►

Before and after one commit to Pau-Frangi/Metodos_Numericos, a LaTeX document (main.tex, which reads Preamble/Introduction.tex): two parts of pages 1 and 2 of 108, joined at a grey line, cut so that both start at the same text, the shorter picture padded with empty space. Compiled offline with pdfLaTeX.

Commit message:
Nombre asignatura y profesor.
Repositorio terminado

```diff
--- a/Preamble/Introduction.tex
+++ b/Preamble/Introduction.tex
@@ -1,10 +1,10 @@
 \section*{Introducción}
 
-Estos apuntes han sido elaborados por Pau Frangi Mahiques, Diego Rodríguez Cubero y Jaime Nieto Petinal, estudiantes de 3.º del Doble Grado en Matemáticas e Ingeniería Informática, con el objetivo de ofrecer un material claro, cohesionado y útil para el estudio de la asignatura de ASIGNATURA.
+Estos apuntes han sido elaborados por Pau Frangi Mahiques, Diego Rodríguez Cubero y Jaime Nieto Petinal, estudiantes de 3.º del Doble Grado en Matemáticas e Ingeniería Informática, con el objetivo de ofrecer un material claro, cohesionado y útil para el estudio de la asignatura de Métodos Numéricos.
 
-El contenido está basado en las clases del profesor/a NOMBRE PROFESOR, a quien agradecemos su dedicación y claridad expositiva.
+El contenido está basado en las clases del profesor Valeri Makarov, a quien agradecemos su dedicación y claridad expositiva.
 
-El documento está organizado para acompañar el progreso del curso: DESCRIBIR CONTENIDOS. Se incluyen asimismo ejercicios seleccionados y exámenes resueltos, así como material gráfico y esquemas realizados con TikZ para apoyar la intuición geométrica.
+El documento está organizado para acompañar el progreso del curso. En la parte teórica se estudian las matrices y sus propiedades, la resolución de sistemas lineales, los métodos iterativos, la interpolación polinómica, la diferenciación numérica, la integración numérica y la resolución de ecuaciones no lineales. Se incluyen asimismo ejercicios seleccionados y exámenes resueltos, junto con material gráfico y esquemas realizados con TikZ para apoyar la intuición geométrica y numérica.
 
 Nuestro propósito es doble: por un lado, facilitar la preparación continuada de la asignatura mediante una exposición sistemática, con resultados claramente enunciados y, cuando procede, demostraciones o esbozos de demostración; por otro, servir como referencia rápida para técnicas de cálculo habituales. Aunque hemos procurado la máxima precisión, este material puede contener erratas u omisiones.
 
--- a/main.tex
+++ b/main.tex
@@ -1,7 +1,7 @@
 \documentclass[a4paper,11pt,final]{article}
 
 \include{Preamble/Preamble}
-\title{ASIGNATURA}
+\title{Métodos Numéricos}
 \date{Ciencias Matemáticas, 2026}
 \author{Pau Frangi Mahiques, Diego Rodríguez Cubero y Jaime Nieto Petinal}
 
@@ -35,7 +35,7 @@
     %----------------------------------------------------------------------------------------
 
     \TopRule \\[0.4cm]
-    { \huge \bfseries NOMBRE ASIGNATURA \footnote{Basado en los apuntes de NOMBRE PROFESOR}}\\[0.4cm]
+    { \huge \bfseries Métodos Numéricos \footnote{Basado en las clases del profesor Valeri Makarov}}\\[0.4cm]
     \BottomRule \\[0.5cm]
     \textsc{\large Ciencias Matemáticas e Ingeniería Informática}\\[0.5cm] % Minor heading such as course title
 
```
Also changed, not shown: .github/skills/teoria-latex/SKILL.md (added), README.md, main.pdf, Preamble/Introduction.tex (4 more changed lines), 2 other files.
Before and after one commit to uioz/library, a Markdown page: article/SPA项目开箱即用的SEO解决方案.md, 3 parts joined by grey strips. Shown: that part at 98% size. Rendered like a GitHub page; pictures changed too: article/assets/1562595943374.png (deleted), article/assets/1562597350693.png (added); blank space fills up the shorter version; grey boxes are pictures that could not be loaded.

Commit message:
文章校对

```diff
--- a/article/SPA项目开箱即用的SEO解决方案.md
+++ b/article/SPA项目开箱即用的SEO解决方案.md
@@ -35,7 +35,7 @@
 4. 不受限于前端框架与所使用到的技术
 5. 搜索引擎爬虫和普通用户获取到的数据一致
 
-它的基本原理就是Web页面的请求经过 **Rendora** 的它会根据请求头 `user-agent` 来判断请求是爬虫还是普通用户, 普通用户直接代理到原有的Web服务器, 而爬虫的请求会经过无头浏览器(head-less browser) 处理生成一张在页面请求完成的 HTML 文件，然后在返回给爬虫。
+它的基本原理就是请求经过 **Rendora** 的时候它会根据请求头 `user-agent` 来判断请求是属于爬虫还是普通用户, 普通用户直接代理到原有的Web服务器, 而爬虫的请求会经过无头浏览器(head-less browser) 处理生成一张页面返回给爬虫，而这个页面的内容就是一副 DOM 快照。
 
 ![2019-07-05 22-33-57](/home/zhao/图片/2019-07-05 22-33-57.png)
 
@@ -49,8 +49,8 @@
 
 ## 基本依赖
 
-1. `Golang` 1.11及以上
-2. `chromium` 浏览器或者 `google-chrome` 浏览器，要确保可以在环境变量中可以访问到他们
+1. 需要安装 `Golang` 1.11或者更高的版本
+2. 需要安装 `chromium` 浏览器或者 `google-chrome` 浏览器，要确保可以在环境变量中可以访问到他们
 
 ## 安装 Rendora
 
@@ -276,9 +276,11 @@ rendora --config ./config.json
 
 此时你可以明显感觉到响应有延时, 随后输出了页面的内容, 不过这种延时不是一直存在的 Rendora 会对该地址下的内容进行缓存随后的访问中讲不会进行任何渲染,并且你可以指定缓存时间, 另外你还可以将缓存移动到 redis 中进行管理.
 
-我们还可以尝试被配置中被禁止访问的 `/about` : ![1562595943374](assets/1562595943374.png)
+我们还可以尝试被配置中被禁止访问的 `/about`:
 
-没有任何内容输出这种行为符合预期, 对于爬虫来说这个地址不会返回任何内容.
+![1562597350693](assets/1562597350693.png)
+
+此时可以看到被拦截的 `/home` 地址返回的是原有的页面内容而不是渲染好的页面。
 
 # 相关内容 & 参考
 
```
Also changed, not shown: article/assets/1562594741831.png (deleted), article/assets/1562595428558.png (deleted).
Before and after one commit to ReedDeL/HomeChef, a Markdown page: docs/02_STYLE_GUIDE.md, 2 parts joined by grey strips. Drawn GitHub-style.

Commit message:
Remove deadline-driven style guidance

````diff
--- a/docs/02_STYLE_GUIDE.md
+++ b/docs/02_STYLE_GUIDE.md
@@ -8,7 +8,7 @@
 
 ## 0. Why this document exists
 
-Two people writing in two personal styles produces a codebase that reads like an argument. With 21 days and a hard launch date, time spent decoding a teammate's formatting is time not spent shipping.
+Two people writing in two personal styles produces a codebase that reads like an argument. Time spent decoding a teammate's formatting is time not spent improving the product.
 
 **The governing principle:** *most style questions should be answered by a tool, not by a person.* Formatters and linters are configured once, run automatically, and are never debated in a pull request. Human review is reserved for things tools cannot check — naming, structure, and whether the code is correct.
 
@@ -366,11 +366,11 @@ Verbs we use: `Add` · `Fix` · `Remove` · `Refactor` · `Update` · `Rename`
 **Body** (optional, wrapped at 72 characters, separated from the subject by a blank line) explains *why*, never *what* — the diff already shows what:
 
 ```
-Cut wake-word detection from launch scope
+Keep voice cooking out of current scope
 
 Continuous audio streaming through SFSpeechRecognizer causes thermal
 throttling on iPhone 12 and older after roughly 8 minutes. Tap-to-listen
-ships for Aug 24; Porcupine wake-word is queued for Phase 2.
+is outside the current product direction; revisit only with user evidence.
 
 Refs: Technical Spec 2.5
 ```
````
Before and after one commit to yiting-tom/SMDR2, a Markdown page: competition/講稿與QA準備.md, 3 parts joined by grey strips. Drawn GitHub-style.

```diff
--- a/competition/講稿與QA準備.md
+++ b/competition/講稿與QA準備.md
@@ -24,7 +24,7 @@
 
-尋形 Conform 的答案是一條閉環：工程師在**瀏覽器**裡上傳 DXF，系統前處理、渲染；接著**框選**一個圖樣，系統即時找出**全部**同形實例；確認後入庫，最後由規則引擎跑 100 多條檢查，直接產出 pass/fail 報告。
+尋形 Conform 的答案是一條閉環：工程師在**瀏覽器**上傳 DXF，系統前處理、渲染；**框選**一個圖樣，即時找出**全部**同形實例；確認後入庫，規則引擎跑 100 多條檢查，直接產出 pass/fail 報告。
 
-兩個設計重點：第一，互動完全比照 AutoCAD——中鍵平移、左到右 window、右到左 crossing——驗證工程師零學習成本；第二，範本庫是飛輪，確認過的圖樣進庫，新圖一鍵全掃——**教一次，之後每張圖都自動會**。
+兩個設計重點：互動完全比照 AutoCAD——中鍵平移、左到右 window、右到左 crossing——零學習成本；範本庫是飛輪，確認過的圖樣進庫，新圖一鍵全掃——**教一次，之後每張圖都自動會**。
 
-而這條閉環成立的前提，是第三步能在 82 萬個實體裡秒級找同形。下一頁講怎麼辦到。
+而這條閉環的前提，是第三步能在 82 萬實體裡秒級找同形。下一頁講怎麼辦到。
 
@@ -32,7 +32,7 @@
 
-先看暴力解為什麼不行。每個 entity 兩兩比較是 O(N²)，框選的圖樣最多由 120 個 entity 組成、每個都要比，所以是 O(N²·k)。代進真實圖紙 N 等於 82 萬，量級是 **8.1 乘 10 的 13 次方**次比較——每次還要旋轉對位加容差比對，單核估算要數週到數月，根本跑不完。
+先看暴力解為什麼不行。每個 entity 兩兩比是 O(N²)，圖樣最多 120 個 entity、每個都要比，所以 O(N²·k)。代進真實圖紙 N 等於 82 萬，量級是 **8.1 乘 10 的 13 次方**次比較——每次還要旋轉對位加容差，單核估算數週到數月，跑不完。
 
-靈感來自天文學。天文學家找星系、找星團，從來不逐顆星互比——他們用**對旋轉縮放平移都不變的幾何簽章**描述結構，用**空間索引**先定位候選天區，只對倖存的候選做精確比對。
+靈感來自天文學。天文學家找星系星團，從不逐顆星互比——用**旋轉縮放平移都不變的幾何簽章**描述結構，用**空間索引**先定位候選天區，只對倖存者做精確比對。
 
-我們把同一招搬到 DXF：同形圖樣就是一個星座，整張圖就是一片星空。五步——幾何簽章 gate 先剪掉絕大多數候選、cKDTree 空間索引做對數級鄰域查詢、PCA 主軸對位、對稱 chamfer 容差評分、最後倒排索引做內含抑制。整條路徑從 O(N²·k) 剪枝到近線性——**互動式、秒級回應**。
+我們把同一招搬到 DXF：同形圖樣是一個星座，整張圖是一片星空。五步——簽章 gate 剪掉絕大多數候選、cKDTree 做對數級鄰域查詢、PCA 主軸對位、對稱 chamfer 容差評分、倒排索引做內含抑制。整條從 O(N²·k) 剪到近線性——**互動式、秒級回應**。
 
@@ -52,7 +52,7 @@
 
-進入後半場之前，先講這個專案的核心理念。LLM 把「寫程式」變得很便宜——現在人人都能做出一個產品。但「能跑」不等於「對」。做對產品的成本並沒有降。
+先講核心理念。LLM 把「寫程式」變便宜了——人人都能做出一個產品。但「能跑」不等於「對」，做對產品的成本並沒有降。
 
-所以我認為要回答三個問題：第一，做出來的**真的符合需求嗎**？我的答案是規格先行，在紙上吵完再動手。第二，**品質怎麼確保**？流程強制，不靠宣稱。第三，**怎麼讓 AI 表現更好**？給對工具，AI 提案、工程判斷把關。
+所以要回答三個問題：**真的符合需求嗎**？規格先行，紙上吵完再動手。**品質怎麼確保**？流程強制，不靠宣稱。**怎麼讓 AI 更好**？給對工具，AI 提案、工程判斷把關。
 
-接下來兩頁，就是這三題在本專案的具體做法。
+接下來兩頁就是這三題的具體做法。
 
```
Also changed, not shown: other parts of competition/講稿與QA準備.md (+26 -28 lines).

◄

● To do
For each line above that holds the string "user", provide a copy of that line.

● Answer to the problem
-它的基本原理就是Web页面的请求经过 **Rendora** 的它会根据请求头 `user-agent` 来判断请求是爬虫还是普通用户, 普通用户直接代理到原有的Web服务器, 而爬虫的请求会经过无头浏览器(head-less browser) 处理生成一张在页面请求完成的 HTML 文件，然后在返回给爬虫。
+它的基本原理就是请求经过 **Rendora** 的时候它会根据请求头 `user-agent` 来判断请求是属于爬虫还是普通用户, 普通用户直接代理到原有的Web服务器, 而爬虫的请求会经过无头浏览器(head-less browser) 处理生成一张页面返回给爬虫，而这个页面的内容就是一副 DOM 快照。
+is outside the current product direction; revisit only with user evidence.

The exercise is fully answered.